Pre-Holiday activities

wrapped-boxMinimizing wrapping paper – Wrapping gifts diagonally on your wrapping paper saves material.  Surface area, Pythagorean Theorem, geometry, hands-on, and very cool activity. Improved a few days ago!

xmas-showsMoneymaking holiday movies – data analysis, rounding, percent increase and appropriate graphical representations

Why is it so dark out? - Winter solstice, geometry/Earth science, Earth’s tilt, appreciate angle measurement with dark time of year.

soda-santa-lgSoda Santa  – Reasonable guessing the number of 6-packs required to build this Santa.  What guesses are too low?  What guesses are too high?

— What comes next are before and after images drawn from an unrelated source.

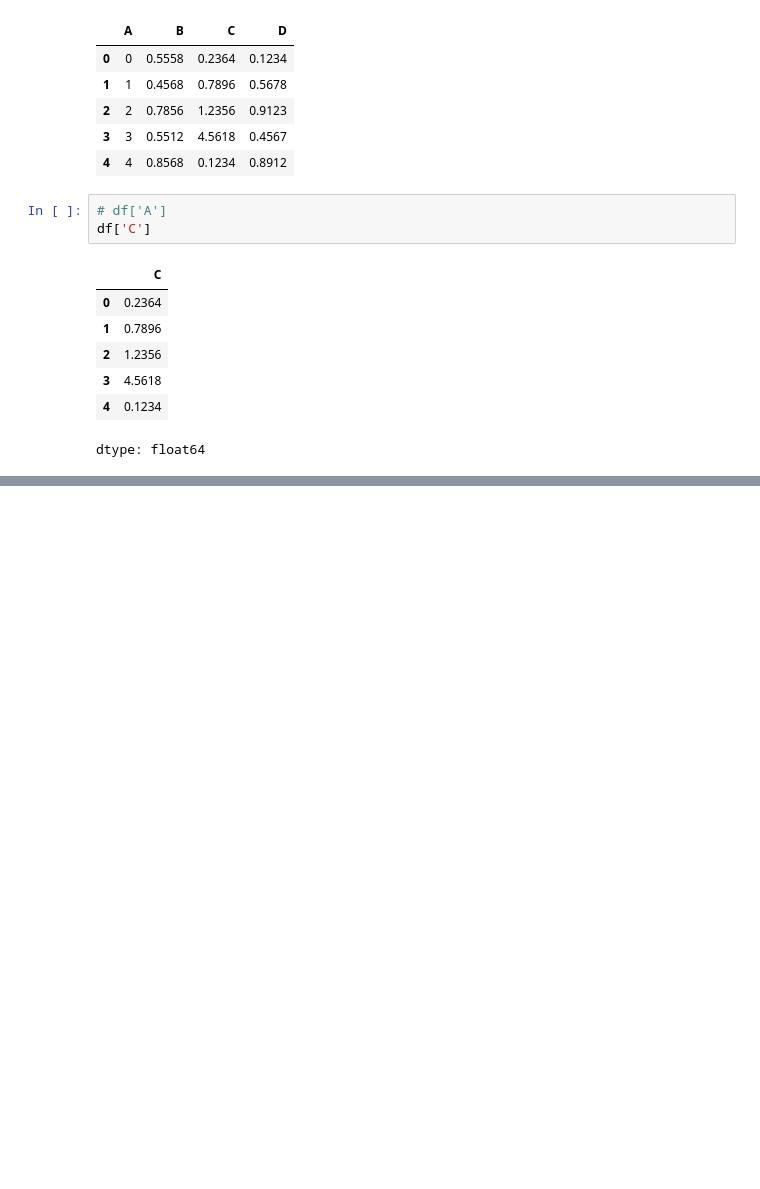
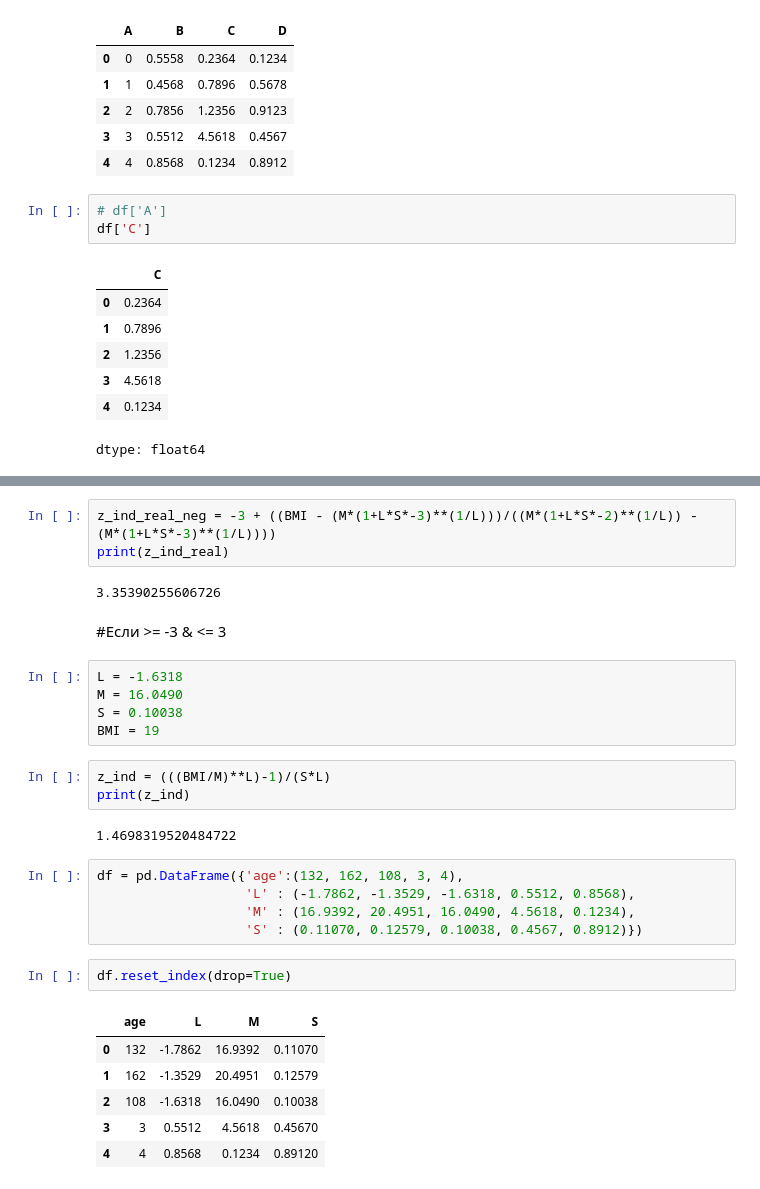
Before and after one commit to MaximTislenko/Acspect_patronum, a Jupyter notebook: Добро_пожаловать_VOZ.ipynb, the cells around one changed output, grey strips where cells are left out. Cells and saved outputs as stored; diff of their text form; blank space fills up the shorter version.

```diff
--- a/Добро_пожаловать_VOZ.ipynb
+++ b/Добро_пожаловать_VOZ.ipynb
@@ -39,0 +91,31 @@ af.at ()
+# %%
+z_ind_real_neg = -3 + ((BMI - (M*(1+L*S*-3)**(1/L)))/((M*(1+L*S*-2)**(1/L)) - (M*(1+L*S*-3)**(1/L))))
+print(z_ind_real)
+# %% [output]
+3.35390255606726
+# %% [markdown]
+#Если >= -3  &  <= 3
+# %%
+L = -1.6318
+M = 16.0490
+S = 0.10038
+BMI = 19
+# %%
+z_ind = (((BMI/M)**L)-1)/(S*L)
+print(z_ind)
+# %% [output]
+1.4698319520484722
+# %%
+df = pd.DataFrame({'age':(132, 162, 108, 3, 4),
+                   'L' : (-1.7862, -1.3529, -1.6318, 0.5512, 0.8568),
+                   'M' : (16.9392, 20.4951, 16.0490, 4.5618, 0.1234),
+                   'S' : (0.11070, 0.12579, 0.10038, 0.4567, 0.8912)})
+# %%
+df.reset_index(drop=True)
+# %% [output]
+|  | age | L | M | S |
+| 0 | 132 | -1.7862 | 16.9392 | 0.11070 |
+| 1 | 162 | -1.3529 | 20.4951 | 0.12579 |
+| 2 | 108 | -1.6318 | 16.0490 | 0.10038 |
+| 3 | 3 | 0.5512 | 4.5618 | 0.45670 |
+| 4 | 4 | 0.8568 | 0.1234 | 0.89120 |
```
Also changed, not shown: parts of 29 cells of this notebook.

wrapped_present_boxWrapping gifts – surface area exploration with no measurements given. Students have to reason about relative sizes of gifts and their necessary wrapping requirements.

croppedNutcracker-headMacaroon Nutcracker – Two possible activities here.  (1) Volume, surface area, ratios, and ingredient quantities … traditional.  (2) 3-act activity on estimation.

Holiday candy sales – Considering which holidays receive the most candy sales.  Students deduce from a pie chart the actual dollars spent for various holidays.

prettytreeChristmas Tree Lights – Try to approximate the number of light strings necessary to illuminate this tree.  Conical surface area? Experience?

hanukkahWhy does the date of Hanukkah change every year? - Students learn about a 19-year rotation of the Hebrew calendar that aligns the Sun and the moon’s rotations. Remainders, long division, interesting stuff.

snowy-treeSnow Days – Brian made a movie of the snow accumulating on his back porch.  What was the rate of snowfall.  How much do you guess it snowed after 24 hours? Average rate? Graph it? When was the steepest rate?

Saving Wrapping Paper?

Activity just updated – now there are two different sized boxes to wrap!

Dr. Sara Santos is a popular mathematician and speaker on mathematics.  She has worked out a method for wrapping boxes (rectangular prisms) as efficiently as possible. (Watch the video above)  Her method was written up in this article in Mental Floss and she was interviewed about her wrapping paper method in this video clip from The One Show.

In this activity students determine if this method for minimizing wrapping paper is actually more efficient then the traditional method.   For a hands on learning experiment, have students actually wrap a small rectangular prism using any available paper in both the traditional and diagonal methods. Then let them compare the two quantities of wrapping paper and decide which method uses less paper and by what percent.

Soda Santa

Happy Holidays! This Soda Santa is made up entirely of 12-pack cans of Coca-Cola products. What questions do you have?


Clicking on this image will show him a little larger in a new window.

Start out the activity by giving kids 30 seconds to look at the picture and have them take a quick guess: How many twelve packs of soda make up the Santa?  Guess without calculating.  Come up with a reasonable range for the number of twelve packs.  Numbers that are too high and too low.

Christmas tree lights

Check out the Christmas Tree.  You are heading out to the store to get lights for the tree.  Without calculating, guess how many feet of lights you will need.


What information do you need to better estimate the number of feet of lights that you need? (Give students time to consider what info they have and what they need)

Why does the date of Hanukkah change every year?

Tuesday evening, December 16th, is the first night of Hanukkah this year. I think it was in November last year. Why isn’t it always on the same date?

Students look at the Hebrew calendar and appreciate the incredible mathematics involved in creating a calendar that aligns both the moon’s rotation about the Earth and the Earth’s rotation about the Sun.

How much does a Lego cost?


Clicking on this picture will show it larger in a new window.

This is a three act task, with an activity guide.  Show students the act one video.  What questions do they have?  How much could the Star Wars kit cost?  Follow the  activity guide, find costs based on the cost of other kits in the video.  Students are using a random sample to determine the cost of the Star Wars kit.  They might take an average cost per block from the sample & proportionately extend that to the number of blocks in the Star Wars kit.  Older students might make a scatter plot of the data & determine a line of best fit that models the cost of a kit for any number of bricks.  Students use their model to find the cost or number of blocks in other kits.  Finally, show the act three video.  Did students predict the actual cost?  If not, what might have accounted for the price difference?